Chipmunk, diminutive member of the SQUIRREL family belonging to genus Tamias. Five are found in Canada, from the Maritimes to parts of BC, southern YT and southern NWT: eastern chipmunk (T. striatus), least (T. minimus), yellow pine (T. amoenus), Townsend's (T. townsendii) and red-tailed chipmunks (T. ruficaudus).
DescriptionThe largest is the eastern chipmunk weighing about 100 g. It is restricted to east of Saskatchewan. The other species are smaller - ranging from 35 g for least chipmunk to 85 g for Townsend's chipmunk. Alert, sprightly animals, chipmunks run with tails erect. All have 5 dark stripes down the back; eastern chipmunks also have 2 lateral stripes on each side ending at the rump.
Diet Chipmunks hibernate in subterranean nests, feeding on stored foodstuffs during frequent arousals. Chipmunks are omnivorous, eating seeds, nuts, INVERTEBRATES and occasionally small eggs.
Reproduction and DevelopmentMost species of chipmunks bear one litter (5-6 young) each summer; eastern chipmunks, 2 (3-4 young).They are too scarce to be economically significant, but being diurnal, attractive and almost constantly busy, they afford pleasure to all who watch them.
Being diurnal, attractive and almost constantly busy, chipmunks afford pleasure to all who watch them (artwork by Claire Tremblay).
Chipmunks hibernate in subterranean nests, feeding on stored foodstuffs during frequent arousals (artwork by Jan Sovak, 1989).
Yellow-pine & Eastern Chipmunk Distribution
Townsend's & Red-tailed Chipmunk Distribution
Least Chipmunk Distribution
Links to Other Sites
A description of the natural history of chipmunks from the "Hinterland Who's Who" website.
Canadian Biodiversity Website
A great information source for all budding biologists.

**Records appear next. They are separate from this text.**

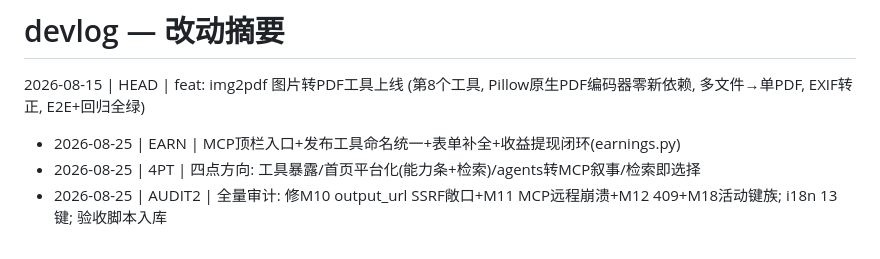
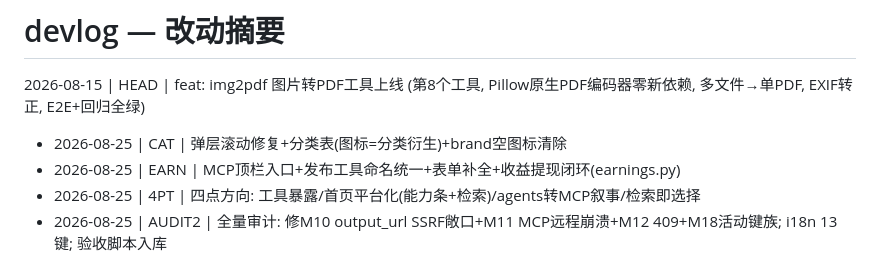
Before and after one commit to samelabs/FlashShare, a Markdown page: devlog.md, the part around the change. GitHub-like rendering.

Commit message:
devlog: 分类规范

```diff
--- a/devlog.md
+++ b/devlog.md
@@ -1,6 +1,7 @@
 # devlog — 改动摘要
 
 2026-08-15 | HEAD | feat: img2pdf 图片转PDF工具上线 (第8个工具, Pillow原生PDF编码器零新依赖, 多文件→单PDF, EXIF转正, E2E+回归全绿)
+- 2026-08-25 | CAT | 弹层滚动修复+分类表(图标=分类衍生)+brand空图标清除
 - 2026-08-25 | EARN | MCP顶栏入口+发布工具命名统一+表单补全+收益提现闭环(earnings.py)
 - 2026-08-25 | 4PT | 四点方向: 工具暴露/首页平台化(能力条+检索)/agents转MCP叙事/检索即选择
 - 2026-08-25 | AUDIT2 | 全量审计: 修M10 output_url SSRF敞口+M11 MCP远程崩溃+M12 409+M18活动键族; i18n 13键; 验收脚本入库
```
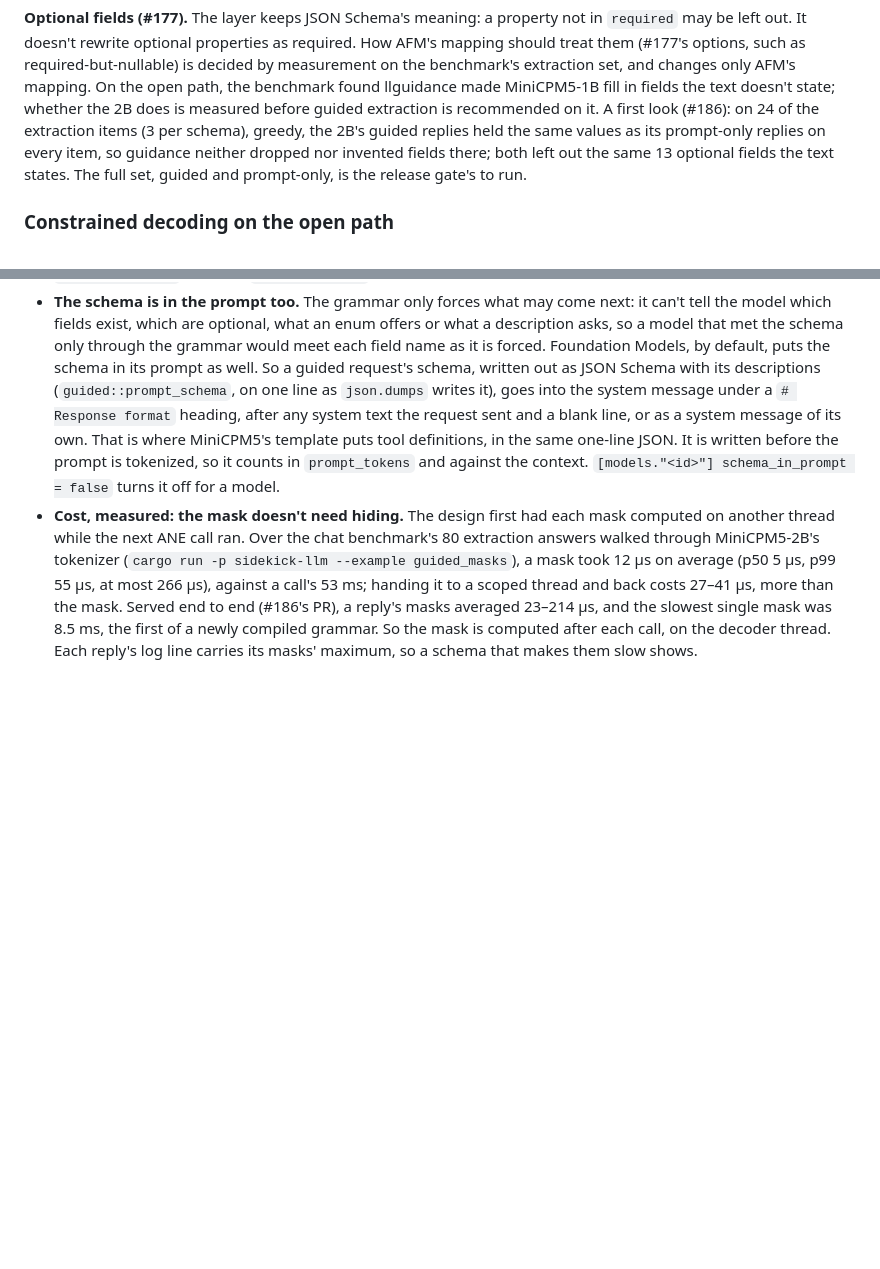
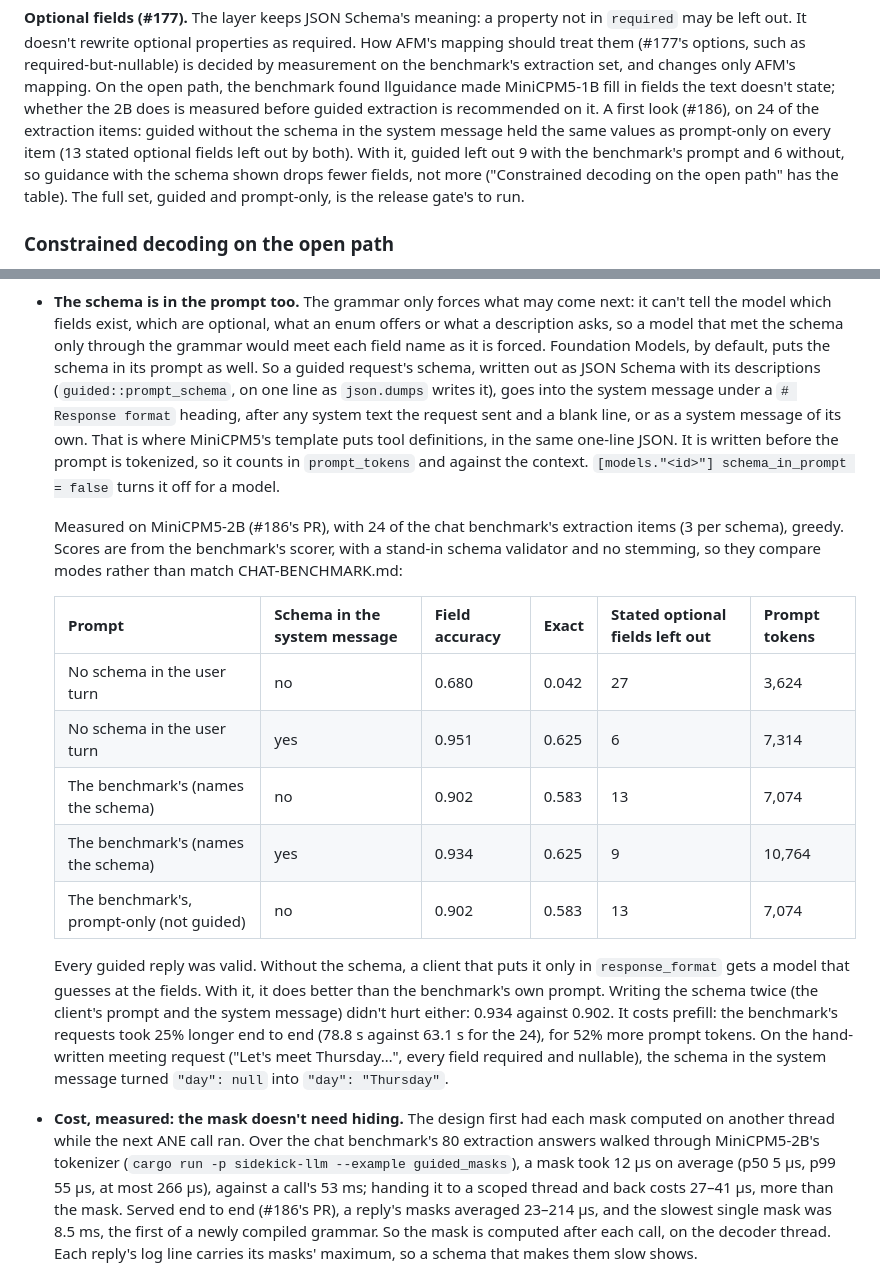
Before and after one commit to ironblock/sidekick, a Markdown page: docs/design/open-llm.md, 2 parts joined by grey strips. Drawn GitHub-style; blank space fills up the shorter version.

Commit message:
docs(llm): measure the schema in the open model's prompt
On 24 of the chat benchmark's extraction items on MiniCPM5-2B, greedy:
with the schema only in response_format, writing it into the system
message lifts field accuracy from 0.680 to 0.951 (exact 0.042 to 0.625);
with the benchmark's own prompt, which already names the schema, it goes
from 0.902 to 0.934, for 52% more prompt tokens and 25% more wall time.
Every guided reply was valid either way. The design note's table row and
#177 paragraph carry the numbers.

Co-Authored-By: Claude Opus 5.5 <noreply@anthropic.com>

```diff
--- a/docs/design/open-llm.md
+++ b/docs/design/open-llm.md
@@ -587,12 +587,14 @@ options, such as required-but-nullable) is decided by measurement on the
 benchmark's extraction set, and changes only AFM's mapping. On the open
 path, the benchmark found llguidance made MiniCPM5-1B fill in fields the
 text doesn't state; whether the 2B does is measured before guided
-extraction is recommended on it. A first look (#186): on 24 of the
-extraction items (3 per schema), greedy, the 2B's guided replies held
-the same values as its prompt-only replies on every item, so guidance
-neither dropped nor invented fields there; both left out the same 13
-optional fields the text states. The full set, guided and prompt-only,
-is the release gate's to run.
+extraction is recommended on it. A first look (#186), on 24 of the
+extraction items: guided without the schema in the system message held
+the same values as prompt-only on every item (13 stated optional fields
+left out by both). With it, guided left out 9 with the benchmark's
+prompt and 6 without, so guidance with the schema shown drops fewer
+fields, not more ("Constrained decoding on the open path" has the
+table). The full set, guided and prompt-only, is the release gate's to
+run.
 
 ### Constrained decoding on the open path
 
@@ -634,6 +636,29 @@ grammar allows; the sampler sets every other logit to −∞.
   is written before the prompt is tokenized, so it counts in
   `prompt_tokens` and against the context. `[models."<id>"]
   schema_in_prompt = false` turns it off for a model.
+
+  Measured on MiniCPM5-2B (#186's PR), with 24 of the chat benchmark's
+  extraction items (3 per schema), greedy. Scores are from the
+  benchmark's scorer, with a stand-in schema validator and no stemming,
+  so they compare modes rather than match CHAT-BENCHMARK.md:
+
+  | Prompt | Schema in the system message | Field accuracy | Exact | Stated optional fields left out | Prompt tokens |
+  |---|---|---|---|---|---|
+  | No schema in the user turn | no | 0.680 | 0.042 | 27 | 3,624 |
+  | No schema in the user turn | yes | 0.951 | 0.625 | 6 | 7,314 |
+  | The benchmark's (names the schema) | no | 0.902 | 0.583 | 13 | 7,074 |
+  | The benchmark's (names the schema) | yes | 0.934 | 0.625 | 9 | 10,764 |
+  | The benchmark's, prompt-only (not guided) | no | 0.902 | 0.583 | 13 | 7,074 |
+
+  Every guided reply was valid. Without the schema, a client that puts
+  it only in `response_format` gets a model that guesses at the fields.
+  With it, it does better than the benchmark's own prompt. Writing the
+  schema twice (the client's prompt and the system message) didn't hurt
+  either: 0.934 against 0.902. It costs prefill: the benchmark's
+  requests took 25% longer end to end (78.8 s against 63.1 s for the 24),
+  for 52% more prompt tokens. On the hand-written meeting request ("Let's
+  meet Thursday…", every field required and nullable), the schema in the
+  system message turned `"day": null` into `"day": "Thursday"`.
 - **Cost, measured: the mask doesn't need hiding.** The design first had
   each mask computed on another thread while the next ANE call ran. Over
   the chat benchmark's 80 extraction answers walked through MiniCPM5-2B's
```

Learn about biodiversity theory, natural history, and conservation issues. From McGill’s Redpath Museum.